Supplied records:

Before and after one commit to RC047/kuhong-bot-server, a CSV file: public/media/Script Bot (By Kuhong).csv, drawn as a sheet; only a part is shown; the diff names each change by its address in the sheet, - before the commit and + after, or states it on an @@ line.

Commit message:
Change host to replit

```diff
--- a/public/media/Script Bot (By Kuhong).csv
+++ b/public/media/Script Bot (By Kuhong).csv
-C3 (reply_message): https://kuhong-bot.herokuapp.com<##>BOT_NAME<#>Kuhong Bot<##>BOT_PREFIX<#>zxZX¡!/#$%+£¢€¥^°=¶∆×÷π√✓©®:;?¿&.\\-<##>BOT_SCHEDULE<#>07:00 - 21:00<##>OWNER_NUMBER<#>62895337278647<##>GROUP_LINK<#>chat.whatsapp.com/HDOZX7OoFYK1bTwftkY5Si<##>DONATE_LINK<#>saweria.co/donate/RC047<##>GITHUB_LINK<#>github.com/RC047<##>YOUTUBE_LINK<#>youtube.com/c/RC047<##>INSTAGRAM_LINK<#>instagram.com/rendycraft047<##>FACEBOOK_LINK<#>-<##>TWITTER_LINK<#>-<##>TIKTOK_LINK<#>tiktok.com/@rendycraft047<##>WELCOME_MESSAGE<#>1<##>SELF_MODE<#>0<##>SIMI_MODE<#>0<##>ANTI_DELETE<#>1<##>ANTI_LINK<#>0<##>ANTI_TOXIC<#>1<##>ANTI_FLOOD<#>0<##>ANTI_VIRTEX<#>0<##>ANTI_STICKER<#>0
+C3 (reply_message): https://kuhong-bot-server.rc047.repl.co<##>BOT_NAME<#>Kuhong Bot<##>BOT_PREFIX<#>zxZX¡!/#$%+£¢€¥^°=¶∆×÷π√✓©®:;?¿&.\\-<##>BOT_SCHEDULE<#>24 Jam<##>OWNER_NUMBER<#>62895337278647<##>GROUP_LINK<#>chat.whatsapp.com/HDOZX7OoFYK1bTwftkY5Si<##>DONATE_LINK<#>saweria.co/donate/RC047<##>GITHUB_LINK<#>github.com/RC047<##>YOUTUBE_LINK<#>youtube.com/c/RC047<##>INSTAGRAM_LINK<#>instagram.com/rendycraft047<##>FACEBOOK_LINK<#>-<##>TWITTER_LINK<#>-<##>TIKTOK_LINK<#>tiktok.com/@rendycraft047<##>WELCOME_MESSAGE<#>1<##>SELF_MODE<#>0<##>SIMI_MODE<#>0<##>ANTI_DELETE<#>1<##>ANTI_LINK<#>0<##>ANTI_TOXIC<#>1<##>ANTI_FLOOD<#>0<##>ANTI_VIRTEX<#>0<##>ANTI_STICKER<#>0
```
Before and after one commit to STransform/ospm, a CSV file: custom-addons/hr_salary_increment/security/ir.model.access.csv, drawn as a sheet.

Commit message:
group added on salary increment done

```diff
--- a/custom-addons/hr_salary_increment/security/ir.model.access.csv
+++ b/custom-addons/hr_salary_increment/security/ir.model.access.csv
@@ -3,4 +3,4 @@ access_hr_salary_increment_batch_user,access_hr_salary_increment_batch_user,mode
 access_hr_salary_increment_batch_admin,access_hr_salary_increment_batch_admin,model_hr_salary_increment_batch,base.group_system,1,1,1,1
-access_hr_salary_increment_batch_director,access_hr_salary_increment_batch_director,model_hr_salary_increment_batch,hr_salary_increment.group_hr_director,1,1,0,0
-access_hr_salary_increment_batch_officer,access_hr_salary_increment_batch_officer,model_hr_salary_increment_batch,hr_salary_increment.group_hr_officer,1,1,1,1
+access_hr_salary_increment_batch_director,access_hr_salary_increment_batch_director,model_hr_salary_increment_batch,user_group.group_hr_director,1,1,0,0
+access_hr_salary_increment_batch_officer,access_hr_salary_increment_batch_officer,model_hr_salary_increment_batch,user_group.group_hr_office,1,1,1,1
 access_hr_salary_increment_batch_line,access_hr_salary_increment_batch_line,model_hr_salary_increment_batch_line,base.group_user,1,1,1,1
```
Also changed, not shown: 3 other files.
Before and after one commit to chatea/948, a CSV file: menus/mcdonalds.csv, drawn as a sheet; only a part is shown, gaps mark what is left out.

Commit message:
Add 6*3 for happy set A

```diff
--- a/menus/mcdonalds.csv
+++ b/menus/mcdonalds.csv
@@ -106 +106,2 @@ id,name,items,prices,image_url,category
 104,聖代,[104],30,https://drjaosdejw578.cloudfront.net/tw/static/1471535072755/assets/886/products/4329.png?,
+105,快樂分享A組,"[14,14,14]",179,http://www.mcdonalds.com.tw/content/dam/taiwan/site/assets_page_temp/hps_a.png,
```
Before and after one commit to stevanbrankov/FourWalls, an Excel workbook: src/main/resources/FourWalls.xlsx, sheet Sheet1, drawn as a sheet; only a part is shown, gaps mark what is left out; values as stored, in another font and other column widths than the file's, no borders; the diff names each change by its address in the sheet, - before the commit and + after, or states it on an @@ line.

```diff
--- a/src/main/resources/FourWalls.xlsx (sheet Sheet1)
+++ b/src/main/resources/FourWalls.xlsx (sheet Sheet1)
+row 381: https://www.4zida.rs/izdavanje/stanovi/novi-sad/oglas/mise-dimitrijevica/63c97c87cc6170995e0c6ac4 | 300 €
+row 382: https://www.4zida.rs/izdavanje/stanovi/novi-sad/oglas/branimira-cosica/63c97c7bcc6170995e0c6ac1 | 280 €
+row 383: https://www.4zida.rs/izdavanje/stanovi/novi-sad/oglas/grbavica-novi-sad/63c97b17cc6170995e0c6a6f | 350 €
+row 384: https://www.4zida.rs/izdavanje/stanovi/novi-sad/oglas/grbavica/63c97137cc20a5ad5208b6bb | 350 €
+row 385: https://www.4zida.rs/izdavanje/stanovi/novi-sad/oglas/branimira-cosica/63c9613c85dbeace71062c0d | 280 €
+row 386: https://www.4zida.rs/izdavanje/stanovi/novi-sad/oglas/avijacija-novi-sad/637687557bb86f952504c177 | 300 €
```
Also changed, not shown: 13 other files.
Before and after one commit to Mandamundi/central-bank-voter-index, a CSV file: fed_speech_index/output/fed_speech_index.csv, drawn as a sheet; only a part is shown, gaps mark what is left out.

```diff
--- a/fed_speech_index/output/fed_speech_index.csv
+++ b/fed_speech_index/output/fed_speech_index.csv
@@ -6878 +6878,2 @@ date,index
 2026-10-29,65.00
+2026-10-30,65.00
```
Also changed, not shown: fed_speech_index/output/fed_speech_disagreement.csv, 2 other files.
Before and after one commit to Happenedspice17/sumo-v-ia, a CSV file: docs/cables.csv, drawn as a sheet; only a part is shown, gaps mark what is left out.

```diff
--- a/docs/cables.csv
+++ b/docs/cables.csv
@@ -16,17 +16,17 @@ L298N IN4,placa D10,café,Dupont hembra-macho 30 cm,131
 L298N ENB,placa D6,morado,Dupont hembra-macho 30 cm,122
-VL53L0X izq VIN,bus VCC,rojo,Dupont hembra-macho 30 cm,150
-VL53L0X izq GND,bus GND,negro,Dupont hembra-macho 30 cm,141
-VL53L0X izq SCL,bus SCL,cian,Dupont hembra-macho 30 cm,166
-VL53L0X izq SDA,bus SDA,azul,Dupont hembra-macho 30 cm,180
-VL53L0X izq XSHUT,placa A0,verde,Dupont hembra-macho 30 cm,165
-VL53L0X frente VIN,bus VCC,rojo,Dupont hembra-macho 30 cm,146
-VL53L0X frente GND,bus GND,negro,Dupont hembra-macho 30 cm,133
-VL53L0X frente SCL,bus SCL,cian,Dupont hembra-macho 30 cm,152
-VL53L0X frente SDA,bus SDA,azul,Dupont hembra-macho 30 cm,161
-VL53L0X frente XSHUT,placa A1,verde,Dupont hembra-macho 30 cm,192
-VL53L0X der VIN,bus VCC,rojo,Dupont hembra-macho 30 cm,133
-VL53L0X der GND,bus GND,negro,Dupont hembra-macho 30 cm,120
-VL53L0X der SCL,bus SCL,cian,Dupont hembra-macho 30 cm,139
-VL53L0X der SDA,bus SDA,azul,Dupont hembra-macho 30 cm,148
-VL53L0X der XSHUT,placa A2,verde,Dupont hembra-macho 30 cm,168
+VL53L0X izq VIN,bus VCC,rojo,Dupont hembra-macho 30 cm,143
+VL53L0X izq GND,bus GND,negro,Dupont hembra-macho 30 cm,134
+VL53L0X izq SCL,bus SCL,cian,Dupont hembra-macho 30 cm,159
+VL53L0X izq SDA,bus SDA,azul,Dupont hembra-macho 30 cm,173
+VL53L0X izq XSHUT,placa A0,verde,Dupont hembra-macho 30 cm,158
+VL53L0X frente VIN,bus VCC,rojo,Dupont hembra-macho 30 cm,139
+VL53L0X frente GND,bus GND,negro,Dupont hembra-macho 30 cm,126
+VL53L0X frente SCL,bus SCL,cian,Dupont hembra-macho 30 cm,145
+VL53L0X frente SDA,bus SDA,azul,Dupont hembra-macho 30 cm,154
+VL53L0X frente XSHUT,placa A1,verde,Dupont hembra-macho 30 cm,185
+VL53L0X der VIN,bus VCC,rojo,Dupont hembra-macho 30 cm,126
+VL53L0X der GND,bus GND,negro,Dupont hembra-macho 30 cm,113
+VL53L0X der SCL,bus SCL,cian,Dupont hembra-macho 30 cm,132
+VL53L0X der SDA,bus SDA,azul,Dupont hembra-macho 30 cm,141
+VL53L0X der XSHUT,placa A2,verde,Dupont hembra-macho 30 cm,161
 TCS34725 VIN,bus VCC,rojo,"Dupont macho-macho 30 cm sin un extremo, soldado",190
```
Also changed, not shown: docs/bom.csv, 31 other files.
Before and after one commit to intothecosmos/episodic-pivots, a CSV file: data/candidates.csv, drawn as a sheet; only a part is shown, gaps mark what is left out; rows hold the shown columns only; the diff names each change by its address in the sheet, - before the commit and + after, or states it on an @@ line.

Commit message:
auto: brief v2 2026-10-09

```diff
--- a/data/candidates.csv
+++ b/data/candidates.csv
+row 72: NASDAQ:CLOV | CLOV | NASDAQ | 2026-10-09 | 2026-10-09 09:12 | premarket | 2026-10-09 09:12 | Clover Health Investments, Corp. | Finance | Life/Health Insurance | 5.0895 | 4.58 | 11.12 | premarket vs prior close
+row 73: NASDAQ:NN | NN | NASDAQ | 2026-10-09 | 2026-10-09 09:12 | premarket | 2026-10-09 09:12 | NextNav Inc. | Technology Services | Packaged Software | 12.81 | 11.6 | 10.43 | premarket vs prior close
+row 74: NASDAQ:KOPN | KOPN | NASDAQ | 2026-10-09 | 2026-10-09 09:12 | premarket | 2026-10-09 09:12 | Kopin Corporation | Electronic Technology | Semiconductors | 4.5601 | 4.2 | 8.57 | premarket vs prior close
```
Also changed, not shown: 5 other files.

About this task: Find every line in the records above that contains the word "Technology", and copy each one.

Solution to this task:
+row 73: NASDAQ:NN | NN | NASDAQ | 2026-10-09 | 2026-10-09 09:12 | premarket | 2026-10-09 09:12 | NextNav Inc. | Technology Services | Packaged Software | 12.81 | 11.6 | 10.43 | premarket vs prior close
+row 74: NASDAQ:KOPN | KOPN | NASDAQ | 2026-10-09 | 2026-10-09 09:12 | premarket | 2026-10-09 09:12 | Kopin Corporation | Electronic Technology | Semiconductors | 4.5601 | 4.2 | 8.57 | premarket vs prior close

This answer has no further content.